**Exercise**
Report only how many lines below include "juguete".

**Source data**
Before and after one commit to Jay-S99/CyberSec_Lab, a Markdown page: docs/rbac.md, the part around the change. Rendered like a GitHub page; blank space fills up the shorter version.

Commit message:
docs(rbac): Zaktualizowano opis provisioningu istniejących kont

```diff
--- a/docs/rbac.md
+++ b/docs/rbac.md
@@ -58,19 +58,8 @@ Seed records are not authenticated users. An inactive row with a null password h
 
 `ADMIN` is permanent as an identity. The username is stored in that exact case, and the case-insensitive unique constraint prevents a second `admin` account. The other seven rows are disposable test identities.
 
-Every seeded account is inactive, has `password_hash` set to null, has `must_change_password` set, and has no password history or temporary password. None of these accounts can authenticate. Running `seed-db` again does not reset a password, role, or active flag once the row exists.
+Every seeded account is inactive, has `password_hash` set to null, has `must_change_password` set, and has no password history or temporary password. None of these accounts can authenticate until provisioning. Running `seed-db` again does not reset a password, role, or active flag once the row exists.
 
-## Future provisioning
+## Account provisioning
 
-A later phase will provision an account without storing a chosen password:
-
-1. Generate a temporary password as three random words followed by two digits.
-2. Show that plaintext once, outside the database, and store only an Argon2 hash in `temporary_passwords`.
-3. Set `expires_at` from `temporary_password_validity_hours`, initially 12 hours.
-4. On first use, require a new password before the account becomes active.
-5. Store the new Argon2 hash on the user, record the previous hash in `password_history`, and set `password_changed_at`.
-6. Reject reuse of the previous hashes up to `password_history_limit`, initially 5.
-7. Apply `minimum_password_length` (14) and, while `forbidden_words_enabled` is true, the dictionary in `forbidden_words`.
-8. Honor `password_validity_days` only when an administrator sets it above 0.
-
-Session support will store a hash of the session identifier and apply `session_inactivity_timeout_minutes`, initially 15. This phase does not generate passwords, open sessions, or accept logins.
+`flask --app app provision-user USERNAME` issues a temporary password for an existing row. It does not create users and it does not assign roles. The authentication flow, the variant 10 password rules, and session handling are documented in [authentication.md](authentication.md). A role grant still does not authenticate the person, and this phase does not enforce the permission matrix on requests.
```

* * *

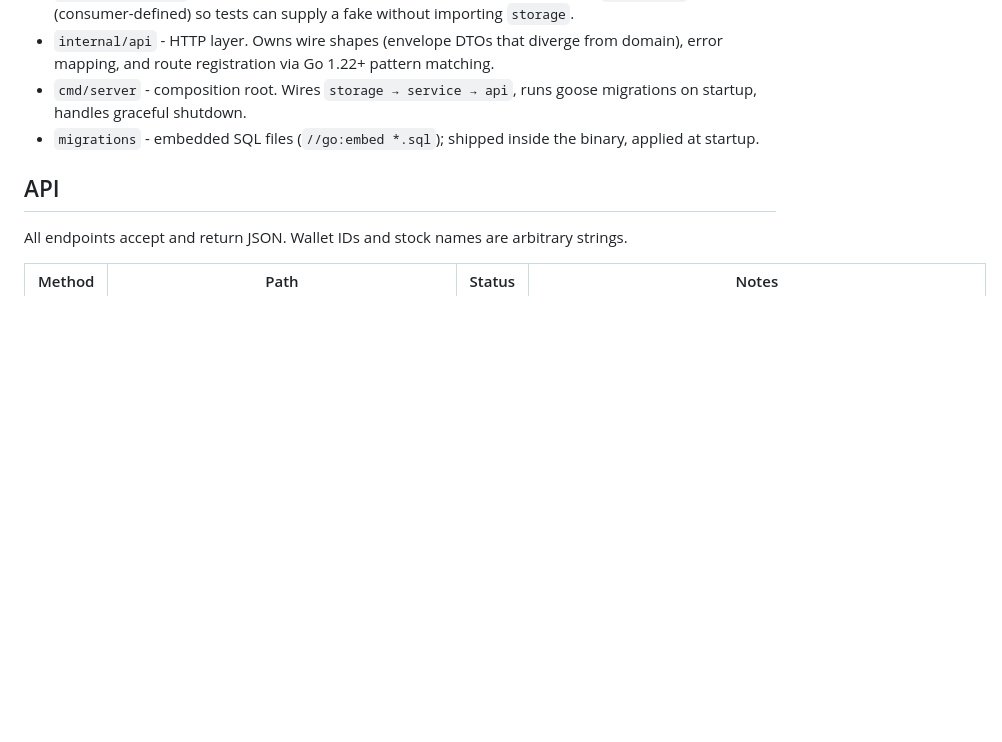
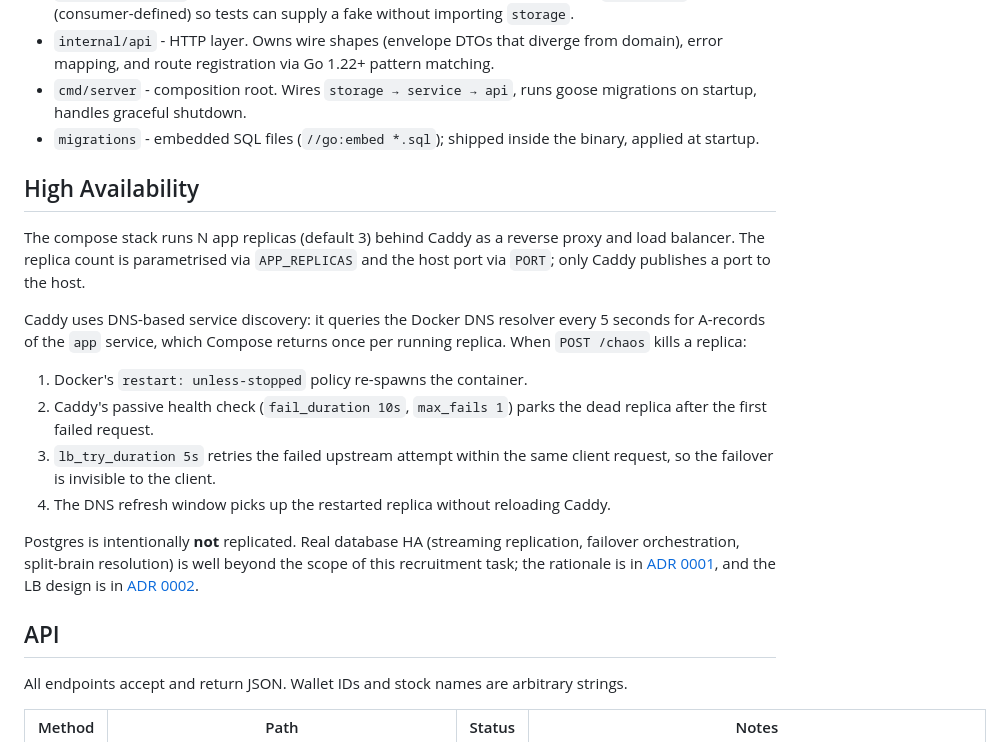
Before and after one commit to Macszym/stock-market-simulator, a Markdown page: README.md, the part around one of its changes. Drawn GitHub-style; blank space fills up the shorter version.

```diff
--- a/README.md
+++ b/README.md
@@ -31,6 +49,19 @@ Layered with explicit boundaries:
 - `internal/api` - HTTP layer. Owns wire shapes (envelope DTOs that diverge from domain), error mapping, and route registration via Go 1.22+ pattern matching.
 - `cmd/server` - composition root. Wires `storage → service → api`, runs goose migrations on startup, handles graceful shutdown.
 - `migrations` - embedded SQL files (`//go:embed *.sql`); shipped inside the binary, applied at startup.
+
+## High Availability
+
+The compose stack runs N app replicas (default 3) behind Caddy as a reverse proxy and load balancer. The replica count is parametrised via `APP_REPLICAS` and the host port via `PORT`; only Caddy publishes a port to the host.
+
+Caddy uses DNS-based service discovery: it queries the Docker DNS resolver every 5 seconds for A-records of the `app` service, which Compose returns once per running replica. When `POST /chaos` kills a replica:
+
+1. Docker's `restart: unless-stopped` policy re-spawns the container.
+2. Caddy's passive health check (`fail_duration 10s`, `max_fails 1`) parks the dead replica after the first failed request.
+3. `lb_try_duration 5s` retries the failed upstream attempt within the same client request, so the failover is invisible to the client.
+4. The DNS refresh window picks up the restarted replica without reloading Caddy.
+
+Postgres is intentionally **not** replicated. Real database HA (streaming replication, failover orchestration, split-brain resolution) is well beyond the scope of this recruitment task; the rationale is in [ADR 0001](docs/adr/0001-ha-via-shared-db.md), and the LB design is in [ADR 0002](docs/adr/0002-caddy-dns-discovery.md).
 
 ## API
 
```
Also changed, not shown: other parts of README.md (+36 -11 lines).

* * *

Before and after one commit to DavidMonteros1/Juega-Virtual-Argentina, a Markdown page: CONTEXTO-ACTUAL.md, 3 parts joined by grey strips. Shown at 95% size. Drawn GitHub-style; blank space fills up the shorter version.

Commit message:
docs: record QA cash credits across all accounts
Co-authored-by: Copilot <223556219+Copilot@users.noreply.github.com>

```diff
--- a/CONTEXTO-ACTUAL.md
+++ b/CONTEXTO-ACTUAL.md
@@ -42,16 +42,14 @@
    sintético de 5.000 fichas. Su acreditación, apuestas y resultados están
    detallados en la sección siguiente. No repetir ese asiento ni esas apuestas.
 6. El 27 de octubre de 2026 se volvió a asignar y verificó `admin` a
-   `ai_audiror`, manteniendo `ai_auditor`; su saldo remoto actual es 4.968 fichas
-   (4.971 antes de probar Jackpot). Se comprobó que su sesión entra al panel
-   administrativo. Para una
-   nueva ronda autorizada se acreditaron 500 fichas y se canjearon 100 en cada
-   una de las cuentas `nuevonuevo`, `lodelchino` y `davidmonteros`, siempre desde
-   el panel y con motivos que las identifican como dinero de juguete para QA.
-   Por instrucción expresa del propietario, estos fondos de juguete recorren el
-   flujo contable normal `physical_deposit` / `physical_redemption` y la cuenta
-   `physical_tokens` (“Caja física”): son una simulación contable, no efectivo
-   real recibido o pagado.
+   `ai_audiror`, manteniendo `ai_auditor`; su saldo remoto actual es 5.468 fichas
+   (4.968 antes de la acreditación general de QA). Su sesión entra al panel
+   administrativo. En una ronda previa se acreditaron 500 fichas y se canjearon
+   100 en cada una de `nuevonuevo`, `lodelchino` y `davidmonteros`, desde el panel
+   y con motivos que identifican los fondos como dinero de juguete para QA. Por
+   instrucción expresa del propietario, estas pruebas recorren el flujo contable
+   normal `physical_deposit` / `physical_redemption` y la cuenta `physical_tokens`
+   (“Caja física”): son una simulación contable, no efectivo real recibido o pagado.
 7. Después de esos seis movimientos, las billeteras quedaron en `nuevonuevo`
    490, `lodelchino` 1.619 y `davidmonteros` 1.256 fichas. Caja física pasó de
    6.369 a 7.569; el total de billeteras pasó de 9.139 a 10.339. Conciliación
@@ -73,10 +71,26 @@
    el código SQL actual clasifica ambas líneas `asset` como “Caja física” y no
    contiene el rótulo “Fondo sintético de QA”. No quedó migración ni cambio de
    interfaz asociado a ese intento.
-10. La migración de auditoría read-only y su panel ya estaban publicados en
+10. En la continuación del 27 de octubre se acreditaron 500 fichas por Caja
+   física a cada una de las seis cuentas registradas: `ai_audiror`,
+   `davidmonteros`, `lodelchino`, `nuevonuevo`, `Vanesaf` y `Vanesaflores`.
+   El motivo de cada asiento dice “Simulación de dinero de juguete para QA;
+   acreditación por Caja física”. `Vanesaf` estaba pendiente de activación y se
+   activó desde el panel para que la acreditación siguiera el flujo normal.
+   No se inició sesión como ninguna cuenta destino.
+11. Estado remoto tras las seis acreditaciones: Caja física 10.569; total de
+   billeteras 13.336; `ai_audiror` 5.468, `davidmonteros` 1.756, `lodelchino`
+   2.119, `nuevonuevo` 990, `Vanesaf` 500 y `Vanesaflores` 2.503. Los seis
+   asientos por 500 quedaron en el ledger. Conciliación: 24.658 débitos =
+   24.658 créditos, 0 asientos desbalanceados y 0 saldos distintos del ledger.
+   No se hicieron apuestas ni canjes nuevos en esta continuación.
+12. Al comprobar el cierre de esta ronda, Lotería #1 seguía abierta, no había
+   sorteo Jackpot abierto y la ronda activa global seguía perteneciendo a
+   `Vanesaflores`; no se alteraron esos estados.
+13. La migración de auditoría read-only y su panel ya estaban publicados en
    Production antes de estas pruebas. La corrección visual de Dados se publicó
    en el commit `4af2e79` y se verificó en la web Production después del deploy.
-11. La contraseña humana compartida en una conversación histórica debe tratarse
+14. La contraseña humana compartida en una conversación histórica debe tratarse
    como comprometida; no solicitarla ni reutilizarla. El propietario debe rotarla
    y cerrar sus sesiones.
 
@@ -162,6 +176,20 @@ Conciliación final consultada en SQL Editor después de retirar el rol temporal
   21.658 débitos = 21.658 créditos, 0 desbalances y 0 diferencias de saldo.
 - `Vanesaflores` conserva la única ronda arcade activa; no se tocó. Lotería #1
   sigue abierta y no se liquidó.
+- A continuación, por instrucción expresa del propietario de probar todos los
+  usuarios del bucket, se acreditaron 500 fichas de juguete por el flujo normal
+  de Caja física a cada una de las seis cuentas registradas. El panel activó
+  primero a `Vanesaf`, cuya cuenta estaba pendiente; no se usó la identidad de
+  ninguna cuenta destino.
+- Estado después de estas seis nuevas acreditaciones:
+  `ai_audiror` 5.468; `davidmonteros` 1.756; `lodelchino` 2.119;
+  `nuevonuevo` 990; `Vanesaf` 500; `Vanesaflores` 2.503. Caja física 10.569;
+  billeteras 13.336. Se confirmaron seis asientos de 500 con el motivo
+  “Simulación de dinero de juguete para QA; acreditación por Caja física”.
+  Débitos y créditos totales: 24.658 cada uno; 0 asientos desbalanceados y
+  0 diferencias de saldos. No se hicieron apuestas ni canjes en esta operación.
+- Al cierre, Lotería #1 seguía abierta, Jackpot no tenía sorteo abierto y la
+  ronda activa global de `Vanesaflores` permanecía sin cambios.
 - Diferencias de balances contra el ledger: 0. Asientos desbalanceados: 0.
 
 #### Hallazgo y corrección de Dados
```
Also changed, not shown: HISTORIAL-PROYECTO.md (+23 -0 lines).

**Answer**
6